**WORK TO BE COMPLETED:** Counting only lines of the listing below that hold the word "Original", give the total and nothing else.

**LISTED RECORDS:**
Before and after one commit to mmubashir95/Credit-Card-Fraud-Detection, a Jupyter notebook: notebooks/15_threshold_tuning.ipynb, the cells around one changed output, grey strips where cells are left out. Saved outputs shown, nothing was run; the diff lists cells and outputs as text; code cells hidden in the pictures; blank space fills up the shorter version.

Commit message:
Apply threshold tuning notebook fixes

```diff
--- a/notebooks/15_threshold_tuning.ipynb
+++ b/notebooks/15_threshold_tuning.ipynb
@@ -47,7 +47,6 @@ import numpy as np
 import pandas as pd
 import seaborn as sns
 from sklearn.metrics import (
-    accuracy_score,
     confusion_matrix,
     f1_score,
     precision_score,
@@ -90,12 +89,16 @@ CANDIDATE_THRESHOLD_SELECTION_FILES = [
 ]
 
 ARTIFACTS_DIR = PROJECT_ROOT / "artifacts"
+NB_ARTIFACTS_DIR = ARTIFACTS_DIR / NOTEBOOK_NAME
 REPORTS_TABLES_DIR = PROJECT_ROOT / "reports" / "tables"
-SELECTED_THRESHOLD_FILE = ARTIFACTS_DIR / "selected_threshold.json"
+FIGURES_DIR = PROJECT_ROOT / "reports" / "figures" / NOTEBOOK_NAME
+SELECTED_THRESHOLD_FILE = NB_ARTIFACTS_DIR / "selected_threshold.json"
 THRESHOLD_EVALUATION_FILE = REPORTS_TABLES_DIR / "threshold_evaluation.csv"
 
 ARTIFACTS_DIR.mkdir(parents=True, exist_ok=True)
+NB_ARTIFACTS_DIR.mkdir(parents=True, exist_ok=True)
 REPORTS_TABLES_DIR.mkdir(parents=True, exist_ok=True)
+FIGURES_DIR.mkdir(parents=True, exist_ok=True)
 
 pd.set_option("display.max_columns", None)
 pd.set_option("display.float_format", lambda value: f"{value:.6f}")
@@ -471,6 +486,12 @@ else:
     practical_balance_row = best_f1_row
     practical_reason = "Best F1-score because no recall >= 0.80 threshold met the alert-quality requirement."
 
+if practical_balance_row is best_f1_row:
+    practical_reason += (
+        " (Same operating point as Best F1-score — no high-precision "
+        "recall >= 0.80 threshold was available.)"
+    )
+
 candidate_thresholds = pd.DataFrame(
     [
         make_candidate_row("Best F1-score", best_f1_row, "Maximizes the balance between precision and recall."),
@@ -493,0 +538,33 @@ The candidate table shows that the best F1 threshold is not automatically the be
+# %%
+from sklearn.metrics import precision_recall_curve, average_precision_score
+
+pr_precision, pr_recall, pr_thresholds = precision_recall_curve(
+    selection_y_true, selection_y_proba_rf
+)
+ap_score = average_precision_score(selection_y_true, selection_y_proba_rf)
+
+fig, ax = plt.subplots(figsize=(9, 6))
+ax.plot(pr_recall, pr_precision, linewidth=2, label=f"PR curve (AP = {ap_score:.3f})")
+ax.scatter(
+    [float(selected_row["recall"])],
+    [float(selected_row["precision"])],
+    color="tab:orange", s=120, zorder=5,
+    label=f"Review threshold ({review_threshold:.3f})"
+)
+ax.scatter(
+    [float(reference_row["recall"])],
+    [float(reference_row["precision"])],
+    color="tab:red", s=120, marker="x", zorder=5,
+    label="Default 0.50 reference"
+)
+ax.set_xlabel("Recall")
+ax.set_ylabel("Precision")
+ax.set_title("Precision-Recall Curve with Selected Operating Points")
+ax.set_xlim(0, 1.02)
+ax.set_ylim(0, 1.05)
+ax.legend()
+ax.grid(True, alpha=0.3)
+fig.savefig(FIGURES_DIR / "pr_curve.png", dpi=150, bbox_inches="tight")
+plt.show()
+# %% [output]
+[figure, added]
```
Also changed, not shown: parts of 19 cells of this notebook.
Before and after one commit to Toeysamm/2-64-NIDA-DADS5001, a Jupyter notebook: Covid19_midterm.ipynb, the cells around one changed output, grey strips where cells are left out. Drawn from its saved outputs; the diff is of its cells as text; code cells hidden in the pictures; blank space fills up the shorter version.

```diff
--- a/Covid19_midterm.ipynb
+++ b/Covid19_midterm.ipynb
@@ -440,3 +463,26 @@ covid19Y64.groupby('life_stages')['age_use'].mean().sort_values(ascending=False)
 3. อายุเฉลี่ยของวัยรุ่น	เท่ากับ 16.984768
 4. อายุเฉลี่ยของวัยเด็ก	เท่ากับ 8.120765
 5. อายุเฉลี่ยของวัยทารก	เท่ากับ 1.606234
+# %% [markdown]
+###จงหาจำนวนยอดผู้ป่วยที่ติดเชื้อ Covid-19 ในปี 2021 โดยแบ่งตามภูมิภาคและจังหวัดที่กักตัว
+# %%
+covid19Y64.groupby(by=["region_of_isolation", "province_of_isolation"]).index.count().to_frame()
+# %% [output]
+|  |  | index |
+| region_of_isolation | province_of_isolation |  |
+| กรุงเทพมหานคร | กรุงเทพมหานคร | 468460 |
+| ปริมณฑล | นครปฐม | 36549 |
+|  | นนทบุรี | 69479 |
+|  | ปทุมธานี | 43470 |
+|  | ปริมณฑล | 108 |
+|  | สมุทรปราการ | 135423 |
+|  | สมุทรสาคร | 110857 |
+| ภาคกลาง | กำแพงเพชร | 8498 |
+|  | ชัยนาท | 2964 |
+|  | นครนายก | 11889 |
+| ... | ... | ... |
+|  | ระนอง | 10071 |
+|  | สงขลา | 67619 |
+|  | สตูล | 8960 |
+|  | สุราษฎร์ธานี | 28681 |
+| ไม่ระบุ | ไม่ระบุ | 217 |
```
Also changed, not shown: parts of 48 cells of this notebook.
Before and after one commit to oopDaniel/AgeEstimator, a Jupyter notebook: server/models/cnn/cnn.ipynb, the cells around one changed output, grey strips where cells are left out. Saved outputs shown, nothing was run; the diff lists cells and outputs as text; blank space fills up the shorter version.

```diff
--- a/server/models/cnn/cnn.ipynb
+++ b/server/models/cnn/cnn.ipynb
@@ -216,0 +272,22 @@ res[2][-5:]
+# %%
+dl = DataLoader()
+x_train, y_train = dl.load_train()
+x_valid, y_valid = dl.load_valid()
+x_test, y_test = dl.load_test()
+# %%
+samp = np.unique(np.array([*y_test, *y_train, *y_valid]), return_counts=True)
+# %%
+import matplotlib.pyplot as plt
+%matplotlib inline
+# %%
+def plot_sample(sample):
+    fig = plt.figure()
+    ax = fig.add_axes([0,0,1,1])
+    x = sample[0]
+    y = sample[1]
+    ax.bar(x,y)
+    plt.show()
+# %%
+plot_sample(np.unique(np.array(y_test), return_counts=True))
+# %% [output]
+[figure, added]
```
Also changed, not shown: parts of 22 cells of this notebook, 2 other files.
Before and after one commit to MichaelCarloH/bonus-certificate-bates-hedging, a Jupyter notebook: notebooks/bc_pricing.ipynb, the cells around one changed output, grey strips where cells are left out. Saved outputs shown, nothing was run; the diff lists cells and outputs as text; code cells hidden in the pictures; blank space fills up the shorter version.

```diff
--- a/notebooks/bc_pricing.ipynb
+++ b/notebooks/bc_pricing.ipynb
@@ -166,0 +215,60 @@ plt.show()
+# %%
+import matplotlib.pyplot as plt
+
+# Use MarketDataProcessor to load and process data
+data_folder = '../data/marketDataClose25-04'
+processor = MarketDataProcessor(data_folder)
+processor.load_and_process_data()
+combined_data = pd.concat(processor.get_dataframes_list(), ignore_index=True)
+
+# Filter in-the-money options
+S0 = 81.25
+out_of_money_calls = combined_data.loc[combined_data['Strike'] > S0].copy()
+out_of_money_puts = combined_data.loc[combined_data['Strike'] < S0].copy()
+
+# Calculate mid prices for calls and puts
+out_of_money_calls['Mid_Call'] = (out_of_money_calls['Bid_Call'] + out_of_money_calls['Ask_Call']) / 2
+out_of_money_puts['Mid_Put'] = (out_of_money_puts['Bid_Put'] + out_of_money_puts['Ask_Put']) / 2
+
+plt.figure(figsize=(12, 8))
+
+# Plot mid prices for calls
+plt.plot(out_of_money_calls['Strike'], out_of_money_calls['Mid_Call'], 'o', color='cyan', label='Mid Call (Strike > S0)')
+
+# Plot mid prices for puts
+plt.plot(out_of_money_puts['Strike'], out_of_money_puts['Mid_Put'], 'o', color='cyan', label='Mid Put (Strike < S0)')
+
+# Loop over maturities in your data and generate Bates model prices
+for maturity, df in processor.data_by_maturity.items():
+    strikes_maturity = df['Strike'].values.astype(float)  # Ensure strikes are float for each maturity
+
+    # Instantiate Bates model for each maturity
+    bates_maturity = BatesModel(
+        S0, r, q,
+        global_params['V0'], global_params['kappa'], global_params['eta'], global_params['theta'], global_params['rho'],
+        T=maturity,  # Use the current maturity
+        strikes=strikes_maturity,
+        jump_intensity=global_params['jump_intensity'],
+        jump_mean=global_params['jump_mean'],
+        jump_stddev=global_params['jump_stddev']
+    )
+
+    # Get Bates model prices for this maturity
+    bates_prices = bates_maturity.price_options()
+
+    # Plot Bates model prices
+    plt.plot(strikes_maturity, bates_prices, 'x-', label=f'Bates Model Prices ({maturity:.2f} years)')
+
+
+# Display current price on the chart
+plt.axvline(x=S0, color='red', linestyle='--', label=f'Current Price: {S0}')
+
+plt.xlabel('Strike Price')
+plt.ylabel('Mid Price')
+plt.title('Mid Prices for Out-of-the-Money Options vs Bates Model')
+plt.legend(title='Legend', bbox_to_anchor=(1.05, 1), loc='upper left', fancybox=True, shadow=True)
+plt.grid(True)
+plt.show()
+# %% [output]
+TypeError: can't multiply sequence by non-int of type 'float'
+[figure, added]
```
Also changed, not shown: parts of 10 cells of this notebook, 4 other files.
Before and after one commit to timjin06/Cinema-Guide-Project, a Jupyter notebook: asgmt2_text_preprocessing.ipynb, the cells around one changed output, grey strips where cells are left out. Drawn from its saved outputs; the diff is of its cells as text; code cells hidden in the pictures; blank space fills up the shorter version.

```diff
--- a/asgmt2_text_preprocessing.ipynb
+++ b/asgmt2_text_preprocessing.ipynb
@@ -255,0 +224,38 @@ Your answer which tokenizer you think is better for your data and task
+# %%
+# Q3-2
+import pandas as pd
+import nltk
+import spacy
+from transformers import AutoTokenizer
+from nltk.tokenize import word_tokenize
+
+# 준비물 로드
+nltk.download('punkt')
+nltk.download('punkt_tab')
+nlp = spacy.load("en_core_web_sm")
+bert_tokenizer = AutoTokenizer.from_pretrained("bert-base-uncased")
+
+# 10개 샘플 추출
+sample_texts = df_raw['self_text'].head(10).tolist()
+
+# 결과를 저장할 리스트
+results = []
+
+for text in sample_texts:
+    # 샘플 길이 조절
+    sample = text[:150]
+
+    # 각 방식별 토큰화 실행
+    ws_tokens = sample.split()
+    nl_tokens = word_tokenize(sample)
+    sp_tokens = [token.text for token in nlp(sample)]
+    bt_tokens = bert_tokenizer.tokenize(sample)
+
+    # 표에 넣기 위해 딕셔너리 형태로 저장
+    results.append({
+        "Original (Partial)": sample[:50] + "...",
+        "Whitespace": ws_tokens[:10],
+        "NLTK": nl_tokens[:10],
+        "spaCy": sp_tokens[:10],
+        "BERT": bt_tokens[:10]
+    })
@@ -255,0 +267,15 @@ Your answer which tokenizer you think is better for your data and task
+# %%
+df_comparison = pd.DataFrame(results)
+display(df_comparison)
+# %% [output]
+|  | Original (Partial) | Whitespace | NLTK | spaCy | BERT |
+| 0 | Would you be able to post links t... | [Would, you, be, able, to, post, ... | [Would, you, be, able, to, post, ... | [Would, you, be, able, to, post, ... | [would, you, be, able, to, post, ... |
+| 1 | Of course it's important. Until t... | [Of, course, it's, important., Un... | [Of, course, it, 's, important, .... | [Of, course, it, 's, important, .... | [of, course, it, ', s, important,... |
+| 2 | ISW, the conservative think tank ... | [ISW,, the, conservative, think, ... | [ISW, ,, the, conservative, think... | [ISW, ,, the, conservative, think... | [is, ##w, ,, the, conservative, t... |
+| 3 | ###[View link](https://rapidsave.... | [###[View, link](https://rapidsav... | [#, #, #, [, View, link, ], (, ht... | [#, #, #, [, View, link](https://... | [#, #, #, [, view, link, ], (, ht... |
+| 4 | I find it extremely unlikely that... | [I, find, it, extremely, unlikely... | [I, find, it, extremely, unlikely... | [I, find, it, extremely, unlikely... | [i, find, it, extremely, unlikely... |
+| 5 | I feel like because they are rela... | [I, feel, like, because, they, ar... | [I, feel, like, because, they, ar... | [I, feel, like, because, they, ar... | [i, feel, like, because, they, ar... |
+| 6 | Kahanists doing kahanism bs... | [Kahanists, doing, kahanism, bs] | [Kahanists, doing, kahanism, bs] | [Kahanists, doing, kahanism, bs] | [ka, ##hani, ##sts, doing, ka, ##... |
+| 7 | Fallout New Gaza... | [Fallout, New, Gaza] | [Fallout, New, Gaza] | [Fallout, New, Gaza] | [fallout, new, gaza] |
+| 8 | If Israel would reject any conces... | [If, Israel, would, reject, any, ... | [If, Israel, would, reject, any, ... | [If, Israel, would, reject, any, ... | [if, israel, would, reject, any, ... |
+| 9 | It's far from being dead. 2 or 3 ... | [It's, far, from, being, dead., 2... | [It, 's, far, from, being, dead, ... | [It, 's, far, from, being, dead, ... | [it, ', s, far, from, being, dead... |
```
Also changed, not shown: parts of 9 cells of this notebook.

**RESULT:** 2